Set firmly in the Mal mould, the Leeds link in the chain shares the same seductive interiors and sophisticated look as its siblings. Clad in the signature aubergine and plum palate, the inviting rooms are as carefully equipped as they are stylish (and the toiletries are some of the few that we’ll leave with). Accomplished cooking and an extensive wine list make the sexy brasserie and wine bar destinations in their own right and the private dining room is a gem. The decent selection of meeting rooms is another welcome surprise.
1 Swinegate, Leeds, LS1 4AG,
tel: 0113 398 1000
BR:100 FR:4 M:50 D:32 R:80
Behind the distinctive terracotta frontage, this Tardis-like 19th-century hotel comprises 120 bedrooms and 18 meeting rooms, ranging in style from the high-ceilinged grandeur of the 250-capacity Met Suite to neat little boardrooms. A £6m refurb transformed the lower-ground-floor meeting spaces, adding a loungey breakout area, in 2007. Original features – the striking wrought iron staircase in particular – add interest throughout. The functional modern bedrooms clad in neutral tones (including a handy selection of cheaper singles) are popular with corporate groups.

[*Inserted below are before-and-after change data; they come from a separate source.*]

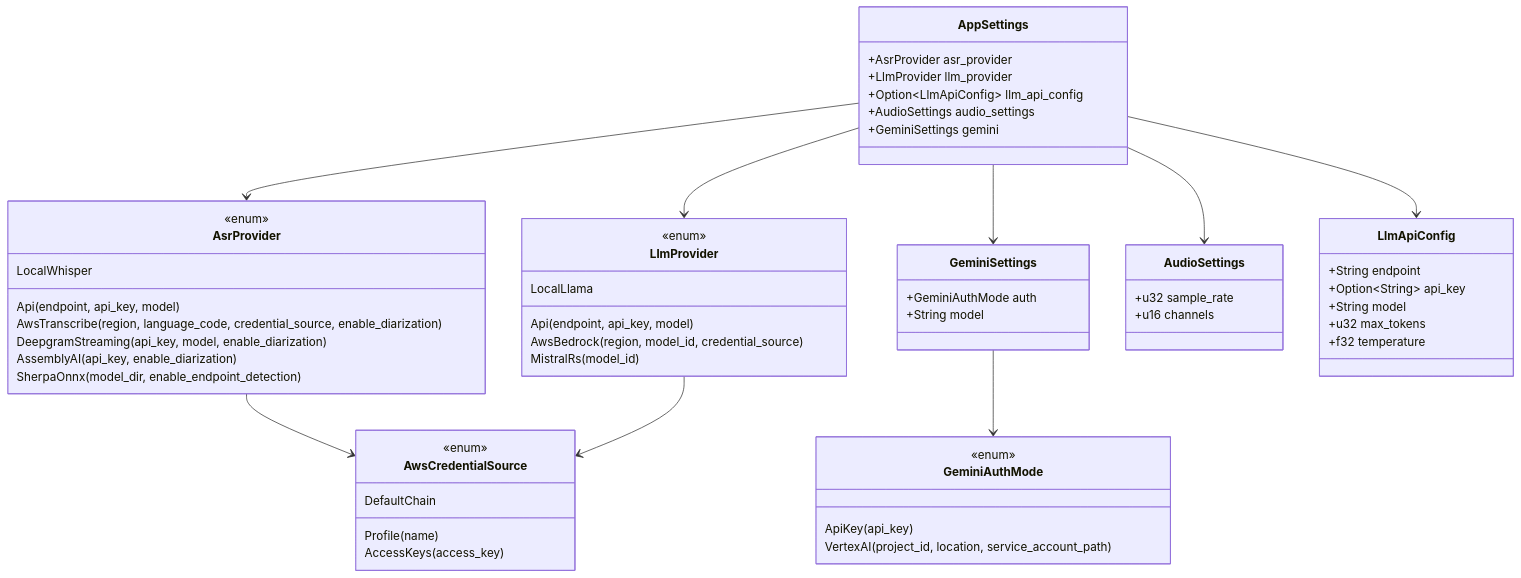
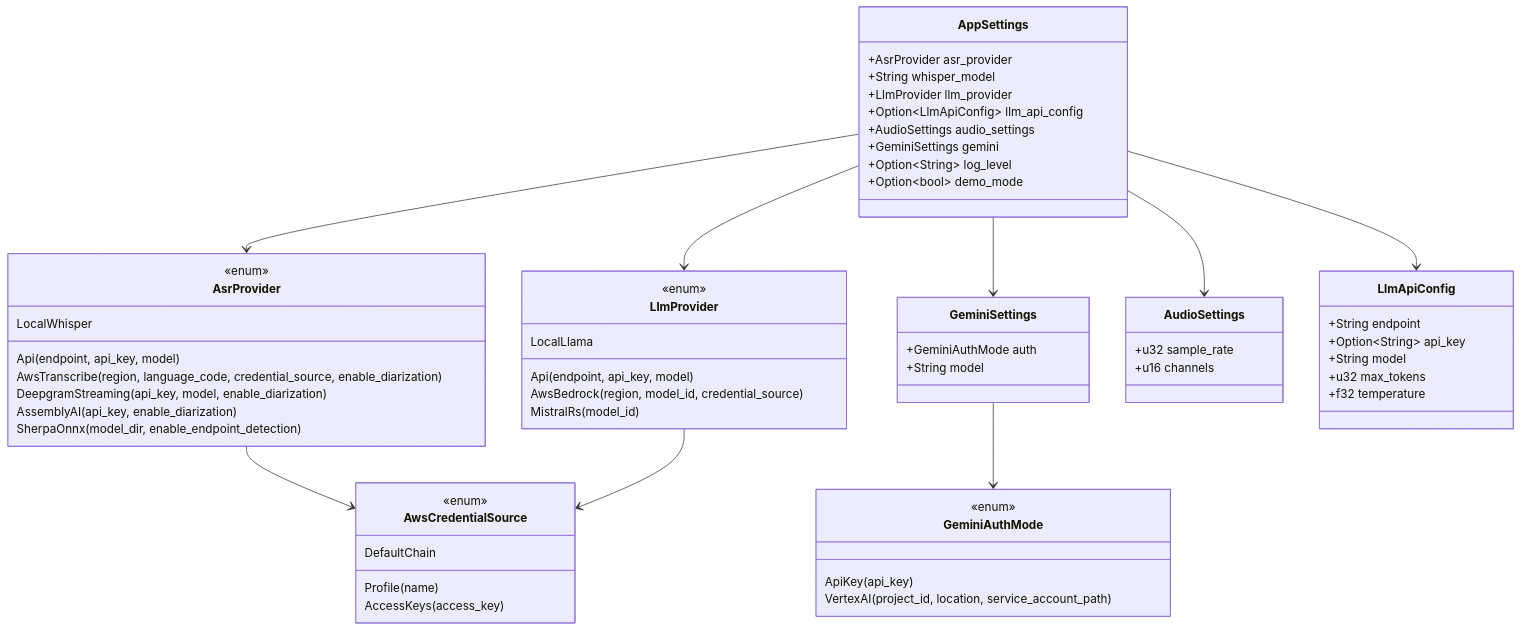
Before and after one commit to Codeseys-Labs/audio-graph: the tenth of 10 diagrams in docs/ARCHITECTURE.md, drawn with Mermaid. The commit also changed other lines of this file and 17 other files, not shown here.

````diff
--- a/docs/ARCHITECTURE.md
+++ b/docs/ARCHITECTURE.md
@@ -537,68 +772,71 @@
 ```mermaid
 classDiagram
     class AppSettings {
         +AsrProvider asr_provider
+        +String whisper_model
         +LlmProvider llm_provider
         +Option~LlmApiConfig~ llm_api_config
         +AudioSettings audio_settings
         +GeminiSettings gemini
+        +Option~String~ log_level
+        +Option~bool~ demo_mode
     }
 
     class AsrProvider {
         <<enum>>
         LocalWhisper
         Api(endpoint, api_key, model)
         AwsTranscribe(region, language_code, credential_source, enable_diarization)
         DeepgramStreaming(api_key, model, enable_diarization)
         AssemblyAI(api_key, enable_diarization)
         SherpaOnnx(model_dir, enable_endpoint_detection)
     }
 
     class LlmProvider {
         <<enum>>
         LocalLlama
         Api(endpoint, api_key, model)
         AwsBedrock(region, model_id, credential_source)
         MistralRs(model_id)
     }
 
     class AwsCredentialSource {
         <<enum>>
         DefaultChain
         Profile(name)
         AccessKeys(access_key)
     }
 
     class GeminiSettings {
         +GeminiAuthMode auth
         +String model
     }
 
     class GeminiAuthMode {
         <<enum>>
         ApiKey(api_key)
         VertexAI(project_id, location, service_account_path)
     }
 
     class AudioSettings {
         +u32 sample_rate
         +u16 channels
     }
 
     class LlmApiConfig {
         +String endpoint
         +Option~String~ api_key
         +String model
         +u32 max_tokens
         +f32 temperature
     }
 
     AppSettings --> AsrProvider
     AppSettings --> LlmProvider
     AppSettings --> LlmApiConfig
     AppSettings --> AudioSettings
     AppSettings --> GeminiSettings
     GeminiSettings --> GeminiAuthMode
     AsrProvider --> AwsCredentialSource
     LlmProvider --> AwsCredentialSource
 ```
````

King Street, Leeds, West Yorkshire, England, LS1 2HQ, tel: 0113 245 0841,
BR:120 FR:11 M:250 D:200 R:200
With all the clean-lined modernity you’d expect from this reliable chain, the Park Plaza combines a city centre location (just opposite the train station) with well-appointed bedrooms and meeting facilities. It’s not much to look at from the outside, but the views across the city and beyond from the 20th floor suites and penthouses are pretty spectacular, staff are efficient and gracious and the funky Chino Latino restaurant and bar offer plenty of space for entertaining. A good-value, functional all-rounder.
Boar Lane City Square, Leeds, LS1 5NS, tel: 0113 380 4000, squaremeal.co.uk/plazaleeds
BR:185 FR:11 M:200 D:200 R:150
This landmark hotel above the train station is something of a grande dame of Leeds lodgings. Sure, its art deco glamour may be a touch faded these days, but a £10m refurbishment programme has restored much of the original character and given it contemporary gloss. Stand-out spaces such as the elegant Palm Court, Ballroom and Ark Royal feature some charming details, while a handful of small meeting rooms are less memorable but just as popular. Bedrooms are well equipped for business guests.
City Square, Leeds, LS1 1PJ, tel: 0113 243 1323
BR:217 FR:16 M:600 D:550 R:700
Thorpe Park Hotel &
Don’t be deterred by the business park location – there’s more to this friendly hotel than the unremarkable modern façade suggests. It scores on all fronts, from the good-sized spa, pool and fitness facilities to a comprehensive suite of 22 meeting rooms set around the Conference Café (a cleverly conceived breakout space). The venue is justifiably proud of its endlessly friendly and efficient staff. Pleasant communal spaces – the carefully tended garden and bright atrium courtyard, for example, can also be used for events. Smart modern bedrooms, too.
1150 Century Way, Thorpe Park, Leeds, Yorkshire LS15 8ZB, tel: 0113 264 1000
BR:123 FR:14 M:150 D:150 R:150
This article first appeared in Square Meal Venues & Events magazine, autumn 2009